It’s simple. Ransomware attacks are highly effective and generally have a high payout if a hacker or hacking group can pull it off. The development of Ransomware-as-a-Service (RaaS) has also made this type of attack far more accessible to hackers. Nowadays, cybercriminals don’t need to be geniuses at writing their own malware code to run a unique set of activities. RaaS means they pay to use the malware whenever they want to issue an attack. RaaS gives cybercriminals access to the ransomware code and operational infrastructure they need to launch and maintain a ransomware campaign. It’s literally that easy.

How does a RaaS attack affect organisations?

Now, before you quit your day job to pursue a career in cybercrime (it’s tempting, I know), let’s take a look at the repercussions of such an attack.

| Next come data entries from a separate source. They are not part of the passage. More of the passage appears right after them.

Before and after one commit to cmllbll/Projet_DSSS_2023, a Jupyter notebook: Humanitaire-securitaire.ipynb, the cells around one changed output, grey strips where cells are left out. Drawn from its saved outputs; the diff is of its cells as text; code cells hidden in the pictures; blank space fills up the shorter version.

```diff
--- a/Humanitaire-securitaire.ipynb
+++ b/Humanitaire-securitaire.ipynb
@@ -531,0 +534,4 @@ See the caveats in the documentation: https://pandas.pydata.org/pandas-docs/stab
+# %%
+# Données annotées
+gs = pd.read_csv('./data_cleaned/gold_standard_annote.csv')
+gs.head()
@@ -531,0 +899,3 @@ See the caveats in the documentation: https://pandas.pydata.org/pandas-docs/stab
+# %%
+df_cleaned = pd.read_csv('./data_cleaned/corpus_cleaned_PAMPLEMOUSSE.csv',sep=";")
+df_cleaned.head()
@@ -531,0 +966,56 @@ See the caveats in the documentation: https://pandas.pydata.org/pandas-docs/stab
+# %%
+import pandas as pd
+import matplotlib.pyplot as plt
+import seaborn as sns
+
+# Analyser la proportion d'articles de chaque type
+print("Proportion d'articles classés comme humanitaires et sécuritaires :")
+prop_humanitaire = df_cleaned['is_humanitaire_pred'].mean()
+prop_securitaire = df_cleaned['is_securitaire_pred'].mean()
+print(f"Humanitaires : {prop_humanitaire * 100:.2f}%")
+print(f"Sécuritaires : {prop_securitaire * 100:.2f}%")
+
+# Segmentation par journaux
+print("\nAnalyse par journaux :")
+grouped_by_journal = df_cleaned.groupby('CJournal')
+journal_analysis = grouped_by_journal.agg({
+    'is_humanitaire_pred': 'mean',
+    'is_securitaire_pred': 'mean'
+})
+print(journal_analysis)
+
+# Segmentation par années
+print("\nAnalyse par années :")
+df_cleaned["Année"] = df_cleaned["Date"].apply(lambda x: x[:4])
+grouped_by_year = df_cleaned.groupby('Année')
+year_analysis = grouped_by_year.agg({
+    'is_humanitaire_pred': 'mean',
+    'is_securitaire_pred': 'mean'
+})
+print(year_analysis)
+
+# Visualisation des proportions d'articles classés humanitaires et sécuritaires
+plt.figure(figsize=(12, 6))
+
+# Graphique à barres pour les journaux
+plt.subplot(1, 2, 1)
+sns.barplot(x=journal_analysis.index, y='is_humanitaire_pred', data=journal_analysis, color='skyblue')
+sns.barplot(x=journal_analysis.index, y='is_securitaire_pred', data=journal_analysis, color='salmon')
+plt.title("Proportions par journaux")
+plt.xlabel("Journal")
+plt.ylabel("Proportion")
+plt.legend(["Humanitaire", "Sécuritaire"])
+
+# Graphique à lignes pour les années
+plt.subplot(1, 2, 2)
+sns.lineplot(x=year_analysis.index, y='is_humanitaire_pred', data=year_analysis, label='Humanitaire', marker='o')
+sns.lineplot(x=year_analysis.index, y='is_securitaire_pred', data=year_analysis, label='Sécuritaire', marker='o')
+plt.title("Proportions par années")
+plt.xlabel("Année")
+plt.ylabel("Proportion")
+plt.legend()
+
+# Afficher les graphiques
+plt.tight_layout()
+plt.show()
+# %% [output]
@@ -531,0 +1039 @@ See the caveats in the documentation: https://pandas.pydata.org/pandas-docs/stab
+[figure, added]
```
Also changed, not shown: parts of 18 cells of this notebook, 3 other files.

Stealing data, locking it away and demanding payment for its release can lead to widespread damage. We’ve seen this in attacks hitting supply chains that have affected key services like hospitals, attacks on governing bodies or global organisations like the Olympics. A recent cyber heist on London-based jeweller, Graff, saw private data like client lists, invoices, receipts and credit notes of many powerful, wealthy and famous people leaked to the public. While the information could prove to be embarrassing and reputationally damaging for some of the celebs involved (I’m talking about those that have bought gifts for secret lovers), targeting the uber-powerful could lead to detrimental results.

In this case, the Graff hackers had to issue a grovelling apology to the Saudi Crown Prince Mohammad bin Salman for leaking private information about the Middle Eastern royals. While I don’t believe this attack was politically motivated by the hacking group, it very well could have been. And it’s here where we could enter into a conversation about cyber warfare – but that’s a topic for another blog post!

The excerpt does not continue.